Bill and Bert are members of the B and B SMSF.  The SMSF entered into an LRBA on 1 December 2018 and as at 30 June 2019 the outstanding debt in respect of the LRBA is $400,000.  While both Bill and Bert have attained age 55, they have not as yet commenced any pension from their SMSF.  While the LRBA satisfies the “safe harbour guidelines” the lender is an associate of the SMSF.  Bill’s only superannuation interest is in the SMSF and the balance (not taking into account the LRBA) is $800,000.  Bert’s only superannuation interest is in the SMSF and the balance (not taking into account the LRBA) is $1,490,000.

Will the measure apply to the arrangement?  If so what will be the impact on Bill and Bert?

For the measure to apply – a number of conditions must be satisfied:
First – the debt must have occurred on or after 1 July 2018.  This first condition is satisfied.  If the LRBA had commenced before 1 July 2018, the measure would not have applied at all: in this case the LRBA would have been "grandfathered" under the measure.

Second - either the participating members have satisfied an unrestricted release condition or the lender is an associate of the Fund.  This second condition is satisfied as the lender is an associate of the Fund.  If the lender was not an associate (or the loan had been refinanced by a non-associated lender) then the measure would not have applied.

The measure applies to the LRBA.  Consequently Bill and Bert’s “share” of the LRBA debt will be added to their total superannuation balances.

As the asset acquired by the LRBA is treated as supporting both Bill and Bert’s superannuation interests, their relevant shares will be determined by the proportion which their respective super balances bears to the total value of the Fund.  Bill’s portion will be about 35% ($800,000/$800,000 plus $1,490,000).  Bert’s portion will be about 65% ($1,490,000/$800,000 plus $1,490,000). 

Impact on Bill

Including 35% of the $400,000 will increase Bill’s total superannuation balance by $140,000.  Bill’s balance will then be $940,000 ($800,000 plus $140,000).  At this level of balance, Bill will not be affected: his contribution caps for 2019/20 will be:

  • Concessional contributions cap
$25,000
  • Non-concessional contributions cap
$100,000
  • Three year bring forward NCC cap
$300,000
  • CGT Contribution cap
$1,480,000

Bill is ineligible to have a carry forward of unused concessional contributions as his total superannuation balance (even without the inclusion of the LRBA debt) exceeds $500,000.

While Bill is too young to have the benefit of the downsizer contribution cap, this cap is not affected by the total superannuation balance.

Impact on Bert

Including 65% of the $400,000 will increase Bert’s total superannuation balance by $260,000.  Bert’s balance will then be $1,750,000 ($1,490,000 plus $260,000).  At this balance level, Bert will be adversely affected and his contribution caps for 2019/20 will be reduced as follow:

  • Concessional contributions cap                
$25,000   (cap is unaffected)
  • Non-concessional contributions cap
Nil   (but for the inclusion of his share of the LRBA debt, the cap would have been $100,000)
  • Three year bring forward NCC cap
Nil  (but for the inclusion of his share of the LRBA debt, the cap would have been $200,000)
  • CGT Contribution cap
$1,480,000

               
Bert is ineligible to have a carry forward of unused concessional contributions as his total superannuation balance (even without the inclusion of the LRBA debt) exceeds $500,000.

Like Bill, Bert is too young to have the benefit of the downsizer contribution cap.

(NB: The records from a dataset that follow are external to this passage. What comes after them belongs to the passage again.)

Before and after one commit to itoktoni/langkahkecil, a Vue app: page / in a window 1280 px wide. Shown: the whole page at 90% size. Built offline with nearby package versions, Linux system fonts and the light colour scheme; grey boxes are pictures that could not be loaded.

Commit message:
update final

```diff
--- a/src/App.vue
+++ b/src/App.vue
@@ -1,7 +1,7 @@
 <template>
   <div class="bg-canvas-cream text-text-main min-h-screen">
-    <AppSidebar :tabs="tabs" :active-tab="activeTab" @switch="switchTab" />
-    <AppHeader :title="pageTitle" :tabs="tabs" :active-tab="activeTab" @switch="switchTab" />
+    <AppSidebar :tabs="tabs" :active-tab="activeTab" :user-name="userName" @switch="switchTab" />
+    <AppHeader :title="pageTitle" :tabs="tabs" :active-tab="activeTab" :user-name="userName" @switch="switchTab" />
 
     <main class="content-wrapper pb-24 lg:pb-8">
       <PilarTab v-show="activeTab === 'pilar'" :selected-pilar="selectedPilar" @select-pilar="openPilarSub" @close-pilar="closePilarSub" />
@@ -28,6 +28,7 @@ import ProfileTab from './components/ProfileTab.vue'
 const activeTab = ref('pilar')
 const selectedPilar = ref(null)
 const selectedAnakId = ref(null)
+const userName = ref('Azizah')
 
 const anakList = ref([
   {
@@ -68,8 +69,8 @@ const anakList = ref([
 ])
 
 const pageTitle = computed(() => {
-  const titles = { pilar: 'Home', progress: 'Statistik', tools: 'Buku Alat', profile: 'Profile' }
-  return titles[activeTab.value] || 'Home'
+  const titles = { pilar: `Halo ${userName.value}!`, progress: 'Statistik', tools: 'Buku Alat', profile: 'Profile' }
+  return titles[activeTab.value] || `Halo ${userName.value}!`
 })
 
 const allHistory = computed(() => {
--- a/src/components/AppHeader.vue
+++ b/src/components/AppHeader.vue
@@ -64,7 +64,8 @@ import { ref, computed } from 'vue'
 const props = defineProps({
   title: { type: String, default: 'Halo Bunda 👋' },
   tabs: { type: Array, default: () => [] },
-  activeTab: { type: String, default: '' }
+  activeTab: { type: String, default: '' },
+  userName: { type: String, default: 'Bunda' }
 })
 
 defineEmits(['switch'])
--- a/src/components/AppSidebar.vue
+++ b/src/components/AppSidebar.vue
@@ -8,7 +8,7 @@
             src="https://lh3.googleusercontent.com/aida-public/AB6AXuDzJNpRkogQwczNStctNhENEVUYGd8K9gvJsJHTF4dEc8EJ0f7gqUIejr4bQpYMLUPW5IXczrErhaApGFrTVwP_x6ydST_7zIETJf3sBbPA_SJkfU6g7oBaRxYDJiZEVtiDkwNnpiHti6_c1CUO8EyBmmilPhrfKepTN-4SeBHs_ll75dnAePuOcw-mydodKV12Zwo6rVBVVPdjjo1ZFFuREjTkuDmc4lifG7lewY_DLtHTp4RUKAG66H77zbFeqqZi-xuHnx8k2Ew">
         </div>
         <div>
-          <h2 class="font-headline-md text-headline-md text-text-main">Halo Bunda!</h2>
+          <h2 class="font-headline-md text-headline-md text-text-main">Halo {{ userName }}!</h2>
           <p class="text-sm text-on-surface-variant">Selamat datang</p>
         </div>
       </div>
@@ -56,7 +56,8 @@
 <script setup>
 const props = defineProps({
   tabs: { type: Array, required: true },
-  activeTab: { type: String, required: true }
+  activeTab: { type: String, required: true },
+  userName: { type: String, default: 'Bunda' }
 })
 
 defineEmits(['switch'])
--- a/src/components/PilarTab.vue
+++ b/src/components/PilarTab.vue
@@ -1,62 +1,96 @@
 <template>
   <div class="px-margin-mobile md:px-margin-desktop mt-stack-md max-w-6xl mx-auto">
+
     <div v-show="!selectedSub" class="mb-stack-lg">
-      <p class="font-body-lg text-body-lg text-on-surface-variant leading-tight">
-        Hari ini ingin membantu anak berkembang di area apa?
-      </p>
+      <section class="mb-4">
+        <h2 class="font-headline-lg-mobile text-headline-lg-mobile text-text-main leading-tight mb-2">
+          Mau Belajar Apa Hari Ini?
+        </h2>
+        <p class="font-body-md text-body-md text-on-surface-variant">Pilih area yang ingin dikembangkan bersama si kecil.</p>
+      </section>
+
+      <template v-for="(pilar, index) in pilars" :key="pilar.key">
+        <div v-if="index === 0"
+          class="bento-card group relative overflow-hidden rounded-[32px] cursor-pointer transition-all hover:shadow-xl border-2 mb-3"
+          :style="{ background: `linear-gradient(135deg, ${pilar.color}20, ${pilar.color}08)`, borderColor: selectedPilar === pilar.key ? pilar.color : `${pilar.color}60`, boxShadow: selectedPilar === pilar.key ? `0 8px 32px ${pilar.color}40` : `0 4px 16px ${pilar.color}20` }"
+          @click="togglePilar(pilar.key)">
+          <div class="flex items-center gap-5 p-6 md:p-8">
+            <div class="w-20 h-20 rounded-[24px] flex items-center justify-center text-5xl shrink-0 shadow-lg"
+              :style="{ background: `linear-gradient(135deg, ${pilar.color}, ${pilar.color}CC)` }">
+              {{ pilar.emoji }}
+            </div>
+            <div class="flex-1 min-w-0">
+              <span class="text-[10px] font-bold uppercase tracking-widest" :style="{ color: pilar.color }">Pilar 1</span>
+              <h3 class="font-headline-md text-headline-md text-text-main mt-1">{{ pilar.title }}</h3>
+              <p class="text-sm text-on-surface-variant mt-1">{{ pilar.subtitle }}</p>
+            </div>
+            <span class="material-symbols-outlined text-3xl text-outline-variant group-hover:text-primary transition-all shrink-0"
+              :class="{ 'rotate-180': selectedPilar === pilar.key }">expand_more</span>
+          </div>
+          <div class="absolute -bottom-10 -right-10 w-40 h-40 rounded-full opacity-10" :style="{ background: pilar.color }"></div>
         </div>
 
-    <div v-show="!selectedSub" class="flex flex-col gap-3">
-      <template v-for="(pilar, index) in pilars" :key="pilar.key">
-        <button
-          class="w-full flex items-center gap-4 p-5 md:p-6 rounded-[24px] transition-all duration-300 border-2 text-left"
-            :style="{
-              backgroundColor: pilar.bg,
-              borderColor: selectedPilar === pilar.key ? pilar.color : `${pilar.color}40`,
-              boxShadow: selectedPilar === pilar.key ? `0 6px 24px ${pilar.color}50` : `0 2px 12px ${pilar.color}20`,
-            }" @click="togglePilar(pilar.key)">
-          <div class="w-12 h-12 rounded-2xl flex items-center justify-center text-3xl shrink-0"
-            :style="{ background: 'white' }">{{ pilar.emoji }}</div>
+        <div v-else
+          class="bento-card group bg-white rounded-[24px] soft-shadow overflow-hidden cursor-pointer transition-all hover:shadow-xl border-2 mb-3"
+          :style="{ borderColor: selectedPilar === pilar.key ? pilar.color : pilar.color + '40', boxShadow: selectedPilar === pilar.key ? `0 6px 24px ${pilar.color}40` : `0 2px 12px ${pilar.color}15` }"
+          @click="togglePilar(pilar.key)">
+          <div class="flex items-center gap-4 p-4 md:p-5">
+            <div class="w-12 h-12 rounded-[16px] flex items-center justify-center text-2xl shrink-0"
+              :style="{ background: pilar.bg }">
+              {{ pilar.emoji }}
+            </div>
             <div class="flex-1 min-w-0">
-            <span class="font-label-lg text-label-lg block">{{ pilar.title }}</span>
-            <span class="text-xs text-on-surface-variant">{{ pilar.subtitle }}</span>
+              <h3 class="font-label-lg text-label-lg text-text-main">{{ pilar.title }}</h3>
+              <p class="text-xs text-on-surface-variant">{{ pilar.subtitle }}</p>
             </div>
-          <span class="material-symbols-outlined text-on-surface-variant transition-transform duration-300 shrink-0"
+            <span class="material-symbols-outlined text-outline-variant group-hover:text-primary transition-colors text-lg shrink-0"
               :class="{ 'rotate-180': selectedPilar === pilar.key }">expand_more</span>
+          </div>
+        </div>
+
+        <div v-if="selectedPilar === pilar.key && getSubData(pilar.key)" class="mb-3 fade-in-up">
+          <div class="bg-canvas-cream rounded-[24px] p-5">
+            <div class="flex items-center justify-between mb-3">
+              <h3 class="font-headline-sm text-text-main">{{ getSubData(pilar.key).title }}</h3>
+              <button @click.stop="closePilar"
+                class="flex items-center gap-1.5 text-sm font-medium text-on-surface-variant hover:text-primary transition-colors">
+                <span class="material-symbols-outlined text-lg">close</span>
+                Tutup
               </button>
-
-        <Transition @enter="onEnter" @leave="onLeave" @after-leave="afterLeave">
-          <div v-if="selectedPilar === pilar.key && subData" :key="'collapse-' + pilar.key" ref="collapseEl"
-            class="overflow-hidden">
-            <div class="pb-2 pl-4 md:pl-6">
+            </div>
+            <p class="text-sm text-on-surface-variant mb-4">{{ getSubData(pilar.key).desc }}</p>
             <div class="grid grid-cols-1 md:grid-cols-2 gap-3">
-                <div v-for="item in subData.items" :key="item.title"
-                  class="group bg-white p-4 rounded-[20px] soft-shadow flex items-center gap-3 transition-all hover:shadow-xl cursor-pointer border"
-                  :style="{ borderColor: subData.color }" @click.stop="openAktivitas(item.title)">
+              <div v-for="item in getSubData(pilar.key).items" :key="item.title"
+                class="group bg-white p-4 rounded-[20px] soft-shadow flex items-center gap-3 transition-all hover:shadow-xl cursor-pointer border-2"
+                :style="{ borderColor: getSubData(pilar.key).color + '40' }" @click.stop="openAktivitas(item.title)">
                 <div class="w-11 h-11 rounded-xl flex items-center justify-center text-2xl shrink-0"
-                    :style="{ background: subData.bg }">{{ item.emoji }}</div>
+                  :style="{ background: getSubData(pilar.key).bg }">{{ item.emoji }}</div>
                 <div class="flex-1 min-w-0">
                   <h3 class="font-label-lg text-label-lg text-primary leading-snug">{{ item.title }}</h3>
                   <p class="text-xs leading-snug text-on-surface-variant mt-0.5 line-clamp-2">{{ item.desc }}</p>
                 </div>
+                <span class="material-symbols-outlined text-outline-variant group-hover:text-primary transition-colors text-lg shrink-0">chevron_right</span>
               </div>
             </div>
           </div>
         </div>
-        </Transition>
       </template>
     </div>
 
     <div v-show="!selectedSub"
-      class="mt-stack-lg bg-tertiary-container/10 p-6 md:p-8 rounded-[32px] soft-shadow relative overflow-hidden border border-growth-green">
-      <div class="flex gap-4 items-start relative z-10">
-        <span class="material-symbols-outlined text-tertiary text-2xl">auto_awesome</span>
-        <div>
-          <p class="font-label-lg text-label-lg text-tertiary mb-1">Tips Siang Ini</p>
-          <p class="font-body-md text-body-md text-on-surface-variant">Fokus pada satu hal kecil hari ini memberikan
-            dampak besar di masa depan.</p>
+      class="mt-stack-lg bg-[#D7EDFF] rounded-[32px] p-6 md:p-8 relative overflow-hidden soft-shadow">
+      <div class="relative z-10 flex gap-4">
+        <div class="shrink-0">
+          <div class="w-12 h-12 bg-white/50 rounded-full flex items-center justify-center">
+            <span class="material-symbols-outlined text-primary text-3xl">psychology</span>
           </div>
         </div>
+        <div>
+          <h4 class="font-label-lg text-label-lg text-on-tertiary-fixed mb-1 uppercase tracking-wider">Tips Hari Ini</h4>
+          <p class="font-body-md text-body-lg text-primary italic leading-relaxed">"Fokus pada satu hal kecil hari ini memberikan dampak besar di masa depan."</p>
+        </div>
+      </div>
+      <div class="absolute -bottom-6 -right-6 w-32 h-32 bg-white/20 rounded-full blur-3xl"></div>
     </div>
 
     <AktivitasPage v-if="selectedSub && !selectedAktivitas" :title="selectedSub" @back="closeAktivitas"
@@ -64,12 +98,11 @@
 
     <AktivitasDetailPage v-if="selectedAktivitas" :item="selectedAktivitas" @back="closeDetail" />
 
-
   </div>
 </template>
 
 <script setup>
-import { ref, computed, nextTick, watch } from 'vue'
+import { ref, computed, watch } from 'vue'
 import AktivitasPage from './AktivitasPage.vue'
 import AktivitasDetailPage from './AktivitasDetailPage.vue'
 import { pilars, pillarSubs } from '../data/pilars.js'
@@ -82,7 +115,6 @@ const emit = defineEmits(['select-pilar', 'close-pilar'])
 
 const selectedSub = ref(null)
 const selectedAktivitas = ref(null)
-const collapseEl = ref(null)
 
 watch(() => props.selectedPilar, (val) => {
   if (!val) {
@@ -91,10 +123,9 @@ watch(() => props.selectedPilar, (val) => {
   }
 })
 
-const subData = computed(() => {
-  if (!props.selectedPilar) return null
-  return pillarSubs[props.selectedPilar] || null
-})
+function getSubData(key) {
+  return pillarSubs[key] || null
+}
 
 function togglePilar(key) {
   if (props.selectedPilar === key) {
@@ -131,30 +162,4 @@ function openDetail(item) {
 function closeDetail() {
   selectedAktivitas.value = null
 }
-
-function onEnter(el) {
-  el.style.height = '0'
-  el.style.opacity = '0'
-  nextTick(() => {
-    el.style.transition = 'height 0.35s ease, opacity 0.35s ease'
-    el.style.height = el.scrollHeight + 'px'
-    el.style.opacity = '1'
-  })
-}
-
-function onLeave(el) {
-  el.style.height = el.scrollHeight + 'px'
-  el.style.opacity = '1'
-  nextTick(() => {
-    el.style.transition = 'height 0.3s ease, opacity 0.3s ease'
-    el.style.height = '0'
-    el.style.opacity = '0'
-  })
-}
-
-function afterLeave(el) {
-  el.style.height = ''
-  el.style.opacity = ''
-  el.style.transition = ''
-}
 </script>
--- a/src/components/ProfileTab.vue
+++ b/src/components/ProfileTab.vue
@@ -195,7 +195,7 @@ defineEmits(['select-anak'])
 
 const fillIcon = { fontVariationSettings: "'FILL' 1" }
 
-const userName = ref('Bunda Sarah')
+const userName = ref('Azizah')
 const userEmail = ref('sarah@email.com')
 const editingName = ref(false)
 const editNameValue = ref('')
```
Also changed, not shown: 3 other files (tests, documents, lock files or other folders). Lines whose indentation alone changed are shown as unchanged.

However this cap is not affected by the total superannuation balance.

For the purposes of this example, the contribution cap figures for 2018/19 have been used as the figures for 2019/20.